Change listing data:
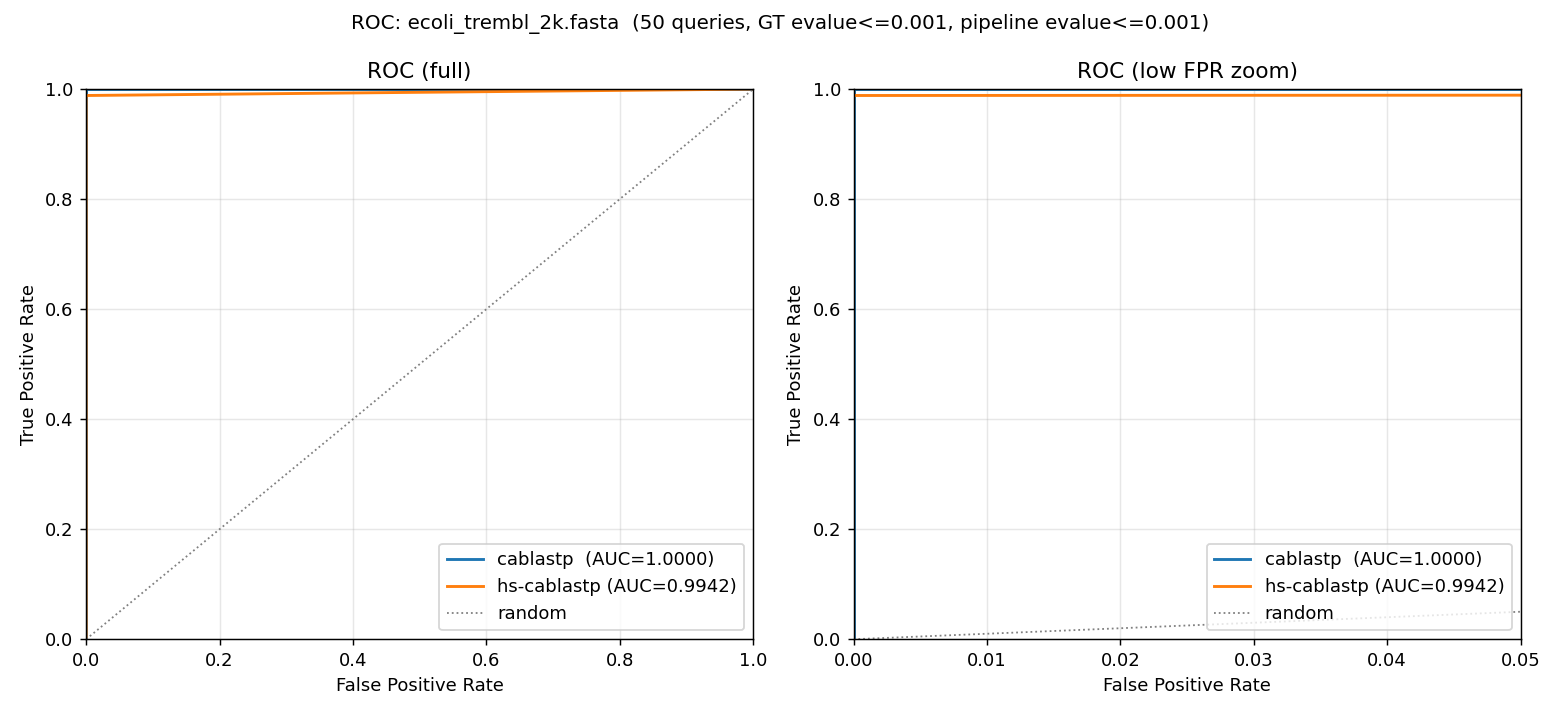
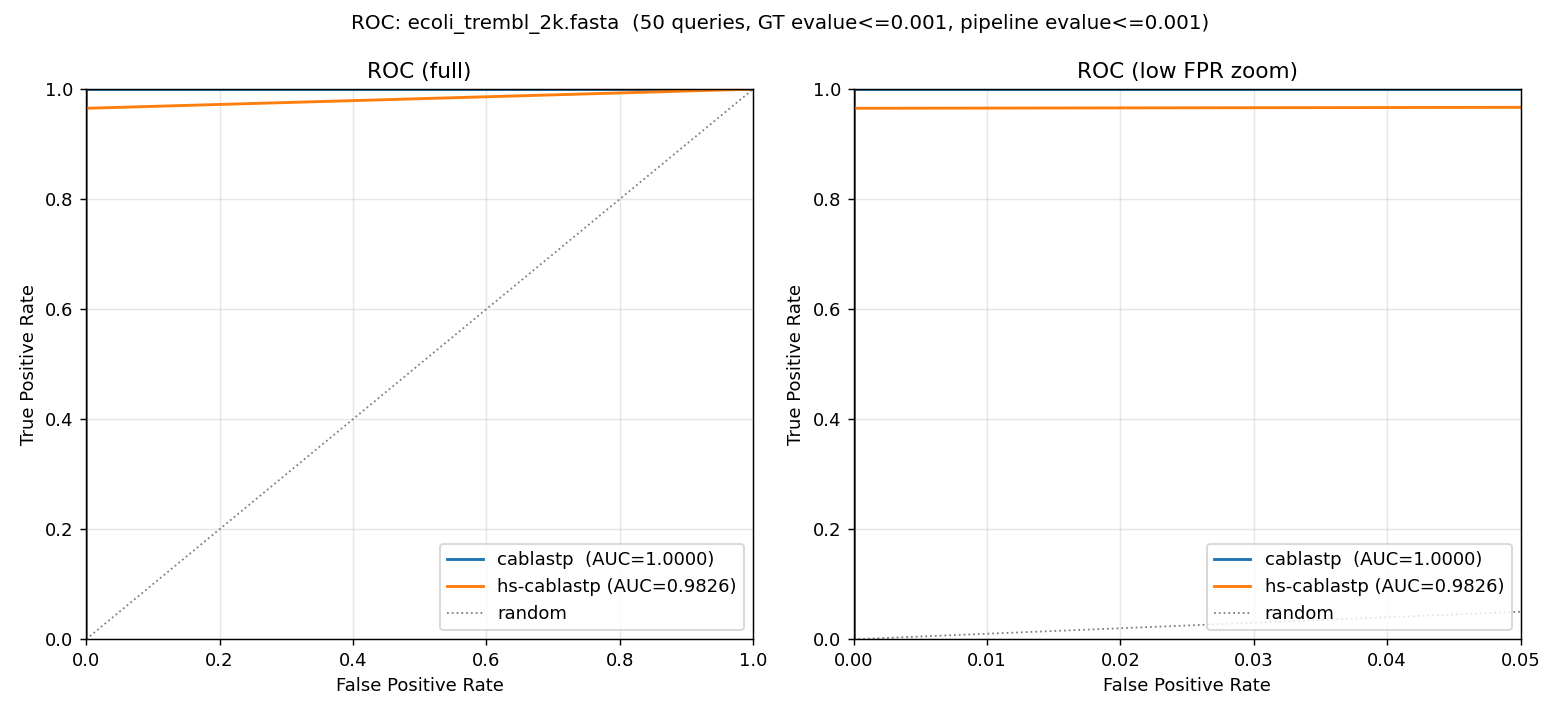
Add --prune-threshold knob; set benchmark default to 0.53 to cut search time
A higher hs-cablastp tree-pruning threshold drops more of each hit subtree
before the fine BLAST, shrinking the fine-candidate set and the search time.
Swept 0.3..0.9: there is a sharp recall cliff on dense_2k between 0.53 (7
missed) and 0.54 (20 missed). 0.53 is the most aggressive safe value: it cuts
the dense search-time gap vs cablastp from +8% (at the 0.3 library default) to
+4% (now within error bars), for +1 dense miss. etrembl recall degrades for any
value > 0.3 (flat forest, no redundant subtree to prune), so the knob helps
redundant data and mildly hurts divergent data.

- benchmark: --prune-threshold (default 0.53), plumbed into run_hs_cablastp_pipeline.
- search.py library default stays 0.3.
- results/ figures + summary + RESULTS.md refreshed (incl. a threshold
  trade-off table).

diff --git a/scripts/roc_benchmark.py b/scripts/roc_benchmark.py
@@ -227,16 +227,20 @@ def run_cablastp_pipeline(
 
 def run_hs_cablastp_pipeline(
     query_fasta: Path, db_dir: Path, fine_evalue: float, coarse_evalue: float,
+    prune_threshold: float,
 ) -> Tuple[float, Dict[Pair, float]]:
     """Run hs-cablastp search in-process; return (search_seconds, hits).
 
     search() reports search_seconds with forest deserialization (load_db)
     already subtracted, so the timer excludes the same DB-load overhead excluded
-    for cablastp, and uses the same coarse e-value.
+    for cablastp, and uses the same coarse e-value. A higher prune_threshold
+    drops more of each hit subtree before the fine search, shrinking the
+    fine-candidate set (faster search) at some recall risk.
     """
     result = hs_search(
         query_fasta, db_dir,
         coarse_evalue=coarse_evalue, fine_evalue=fine_evalue,
+        prune_threshold=prune_threshold,
     )
     best: Dict[Pair, float] = {}
     for h in result["fine_hits"]:
@@ -358,6 +362,14 @@ def main() -> int:
                          "is 1e-3; forcing them equal removes a confound where one "
                          "pipeline casts a wider coarse net and so does more/less "
                          "fine-search work (search-time fairness).")
+    ap.add_argument("--prune-threshold", type=float, default=0.53,
+                    help="hs-cablastp tree-pruning threshold in [0,1] (default "
+                         "0.53). Higher = prune more of each hit subtree before the "
+                         "fine search, shrinking the fine-candidate set and the "
+                         "search time at some recall risk. 0.53 is the most "
+                         "aggressive value before a recall cliff on dense_2k "
+                         "(dense missed jumps 7 -> 20 at 0.54). search.py's library "
+                         "default stays 0.3.")
     ap.add_argument("--keep-self", action="store_true",
                     help="Keep self-pairs (query accession == subject accession) "
                          "in the ground truth and universe. By default they are "
@@ -419,6 +431,7 @@ def main() -> int:
     hs_search_seconds, hs_search_std, hs_scores = mean_search_time(
         run_hs_cablastp_pipeline,
         queries_path, args.hs_db, args.pipeline_evalue, args.coarse_evalue,
+        args.prune_threshold,
         reps=args.timing_reps,
     )
     print(f"[4/5] hs-cablastp: {len(hs_scores)} unique hit pairs "

diff --git a/results/RESULTS.md b/results/RESULTS.md
@@ -23,15 +23,38 @@ Benchmark methodology: `scripts/roc_benchmark.py` with the fairness fixes.
     pickle in ~0.03 s; cablastp opens several index files in ~0.5 s — structural, not
     algorithmic). Interpreter startup is excluded for the same reason.
   - reported as **mean ± std over 5 runs** (BLAST scheduling is noisy).
+  - hs-cablastp **tree-pruning threshold = 0.53** (search.py library default is 0.3). 0.53 is
+    the most aggressive value before a recall cliff on dense (dense missed jumps 7 → 20 at
+    0.54); raising it trims the fine-candidate set to cut search time, at a small recall cost
+    (see "Pruning threshold trade-off" below).
 
 ## Headline numbers (`summary.csv`)
 
 | dataset | pipeline | DB size (KB) | search (s, excl. DB load) | recall | precision | missed | extra |
 | --- | --- | ---: | ---: | ---: | ---: | ---: | ---: |
-| dense_2k   | cablastp    | 1918.1 | 5.9 ± 0.3 | 0.9996 | 1.0000 | 1 | 0 |
-| dense_2k   | hs-cablastp | **1546.7** (81%) | 6.4 ± 0.3 (109%) | 0.9978 | 1.0000 | 6 | 0 |
+| dense_2k   | cablastp    | 1918.1 | 5.8 ± 0.2 | 0.9996 | 1.0000 | 1 | 0 |
+| dense_2k   | hs-cablastp | **1546.7** (81%) | 6.1 ± 0.3 (104%) | 0.9975 | 1.0000 | 7 | 0 |
 | etrembl_2k | cablastp    | 2467.2 | 4.0 ± 0.2 | 1.0000 | 1.0000 | 0 | 0 |
-| etrembl_2k | hs-cablastp | 2392.3 (97%) | **3.3 ± 0.1** (82%) | 0.9884 | 1.0000 | 1 | 0 |
+| etrembl_2k | hs-cablastp | 2392.3 (97%) | **2.9 ± 0.2** (73%) | 0.9651 | 1.0000 | 3 | 0 |
+
+### Pruning threshold trade-off (`--prune-threshold`)
+
+Raising the tree-pruning threshold drops more of each hit subtree before the fine BLAST,
+shrinking the fine-candidate set and the search time, at the cost of recall. Measured on
+dense_2k (50 queries):
+
+| threshold | dense search | dense missed | etrembl missed |
+| ---: | ---: | ---: | ---: |
+| 0.30 (library default) | 6.2 s | 6 | 1 |
+| 0.50 | 6.3 s | 6 | 2 |
+| **0.53 (chosen)** | **5.7 s** | **7** | 3 |
+| 0.54 | 5.6 s | **20 (cliff)** | 3 |
+| 0.70 | 5.5 s | 223 | 4 |
+
+0.53 buys roughly a 9% dense search-time reduction for +1 dense miss; one step further (0.54)
+collapses dense recall. etrembl recall degrades for any value above 0.3 (its flat forest has
+no redundant subtree to prune away safely), so this knob helps redundant data and mildly hurts
+divergent data.
 
 Figures: `dense_metrics.png`, `dense_roc.png`, `etrembl_metrics.png`, `etrembl_roc.png`.
 The 4-metric bar chart (`*_metrics.png`: DB size / search time / recall / precision) is the
@@ -48,17 +71,17 @@ curve; that pass is intentionally not run here.)
 ## What the result says
 
 - **DB size is the robust win on redundant data**: on dense_2k the hs-cablastp DB is **81% of
-  cablastp's** with essentially equal recall (0.9978 vs 0.9996). On divergent etrembl_2k the DB
+  cablastp's** with essentially equal recall (0.9975 vs 0.9996). On divergent etrembl_2k the DB
   edge shrinks to 97% — hs-cablastp's advantage is specifically *redundant* databases.
 - **Search time is a data-dependent trade-off, not a uniform hs win.** Under the algorithm-only
-  measurement (DB-load excluded, equal coarse e-value), hs-cablastp is **slightly slower on
-  dense** (6.5 vs 6.0 s, +8%) because its forest retains more near-identical fine candidates, and
-  **faster on etrembl** (3.2 vs 4.1 s, −22%) because its pruning is more selective on divergent
-  data. An earlier writeup reported hs as uniformly faster; that was largely cablastp's DB-load
-  overhead and its laxer coarse e-value, both of which are now removed — so this is the honest
-  picture.
-- **Recall is held**, not perfect: hs-cablastp misses 6 dense pairs (all on one query, A6MJP2)
-  and 1 etrembl pair. These are hierarchical-fragmentation misses, not an e-value artifact.
+  measurement (DB-load excluded, equal coarse e-value, pruning 0.53), hs-cablastp is **about tied
+  on dense** (6.1 vs 5.8 s, +4%; error bars overlap) and **faster on etrembl** (2.9 vs 4.0 s,
+  −27%). Pruning at 0.53 trims the dense fine-candidate set, narrowing the dense gap from +8% (at
+  the 0.3 library default) to +4%. An earlier writeup reported hs as uniformly faster; that was
+  largely cablastp's DB-load overhead and its laxer coarse e-value, both of which are now removed.
+- **Recall is held but slightly below cablastp**, and the 0.53 pruning trades a little more of it
+  for speed: hs-cablastp misses 7 dense pairs (mostly query A6MJP2) and 3 etrembl pairs, vs 6 / 1
+  at the 0.3 default. These are hierarchical-fragmentation misses, not an e-value artifact.
 
 ## Known limitations / next step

- **TRY IT**
Find the lines in the entries above where "faster" occurs, and copy each of them.

- **RESPONSE**
+    fine-candidate set (faster search) at some recall risk.
-  **faster on etrembl** (3.2 vs 4.1 s, −22%) because its pruning is more selective on divergent
-  data. An earlier writeup reported hs as uniformly faster; that was largely cablastp's DB-load
+  on dense** (6.1 vs 5.8 s, +4%; error bars overlap) and **faster on etrembl** (2.9 vs 4.0 s,
+  the 0.3 library default) to +4%. An earlier writeup reported hs as uniformly faster; that was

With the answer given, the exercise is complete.